• TASK TO COMPLETE
For the records below, output every line from the one holding "border-radius:5px;" through the final line, unaltered, and no other lines.
[Opening SUPPLIED DATA section]
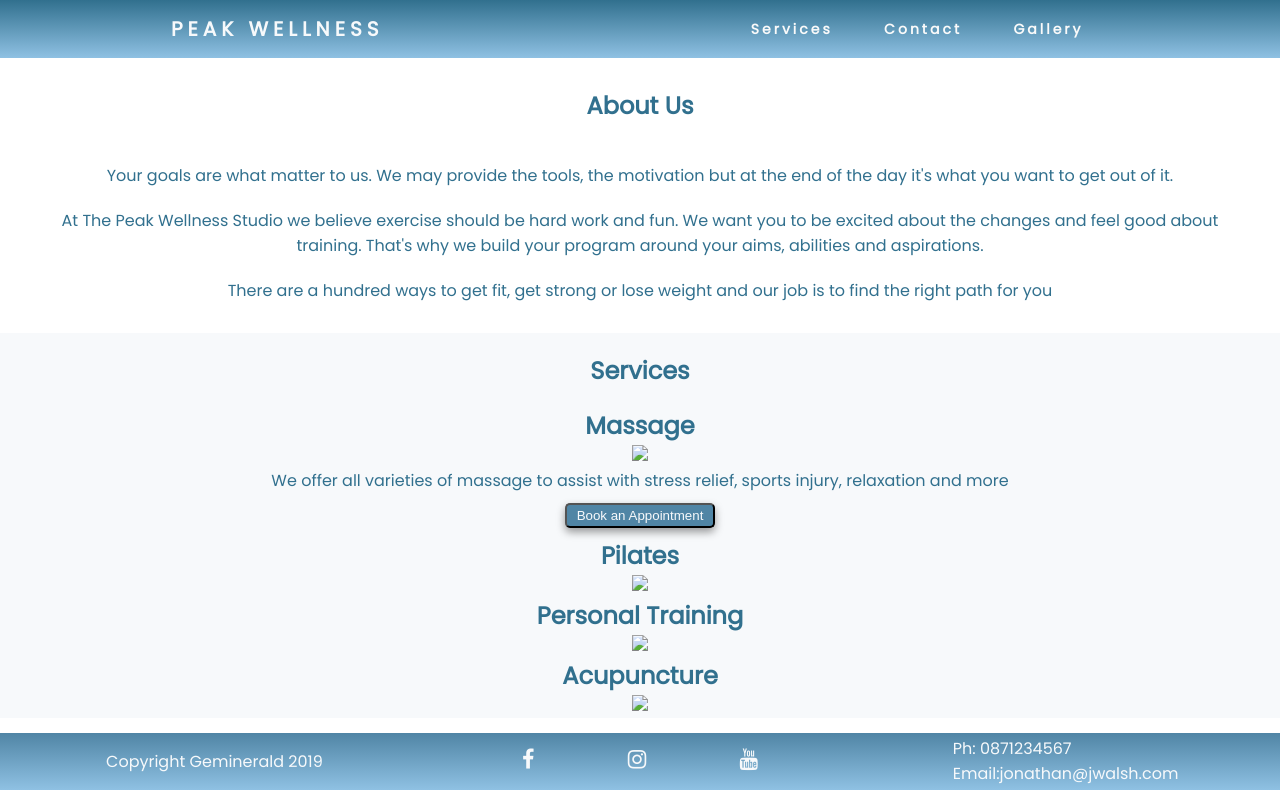
Repository: geminerald/peakwellness
Page: services.html
The author's editor kept a record of every edit. The page is drawn from the files as they stood at one moment, then again after the next edit.
The browser window is 1280 px wide. The pictures show the whole page.

Above is the page before.

After the next edit:
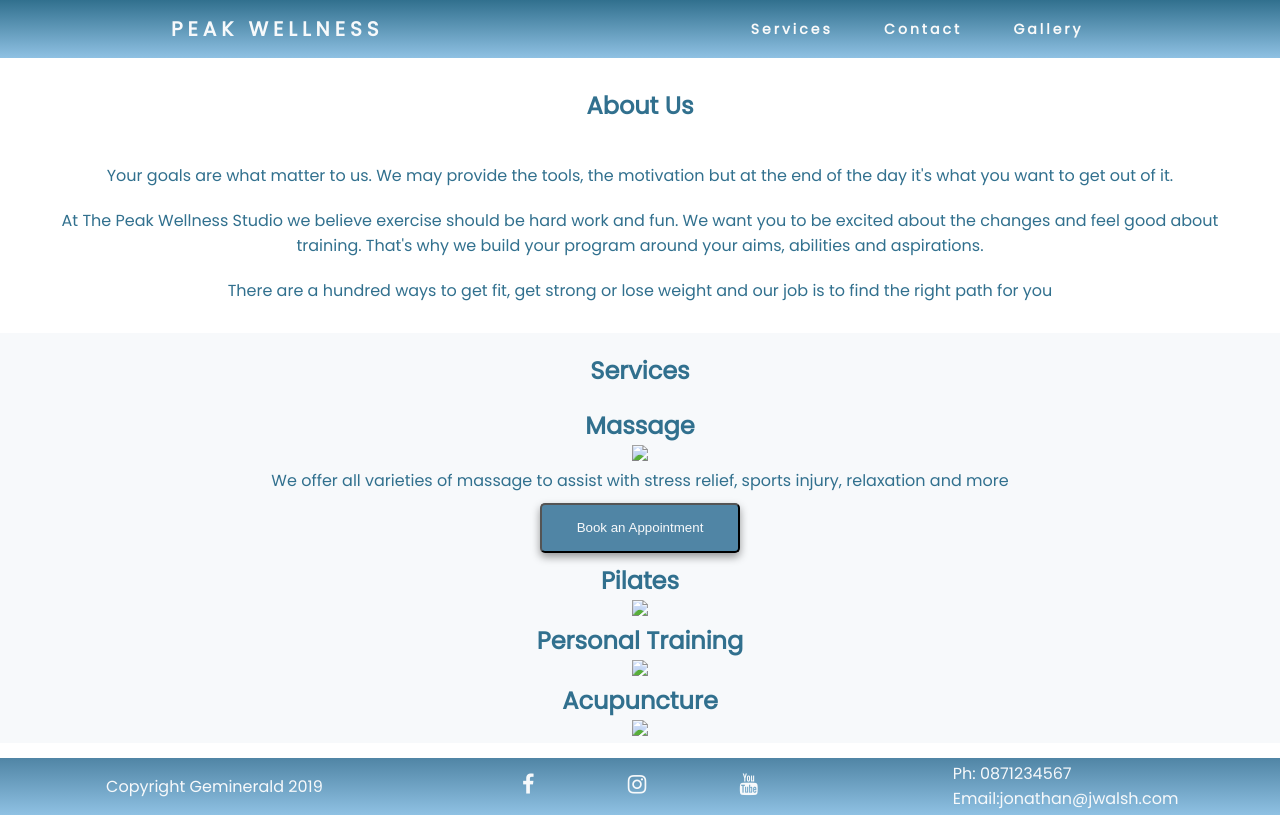
The edit:
--- a/assets/style.css
+++ b/assets/style.css
@@ -247,8 +247,8 @@
     color:#f7f9fb;
     background-color:#5085a5;
     margin:10px 0px 10px 0px;
-    min-height:25px;
-    min-width:150px;
+    min-height:50px;
+    min-width:200px;
     border-radius:5px;
     box-shadow: 0 4px 8px 0 rgba(0, 0, 0, 0.4);
     transition: 0.3s ease-in;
[Closing SUPPLIED DATA section]
• WRITTEN SOLUTION
     border-radius:5px;
     box-shadow: 0 4px 8px 0 rgba(0, 0, 0, 0.4);
     transition: 0.3s ease-in;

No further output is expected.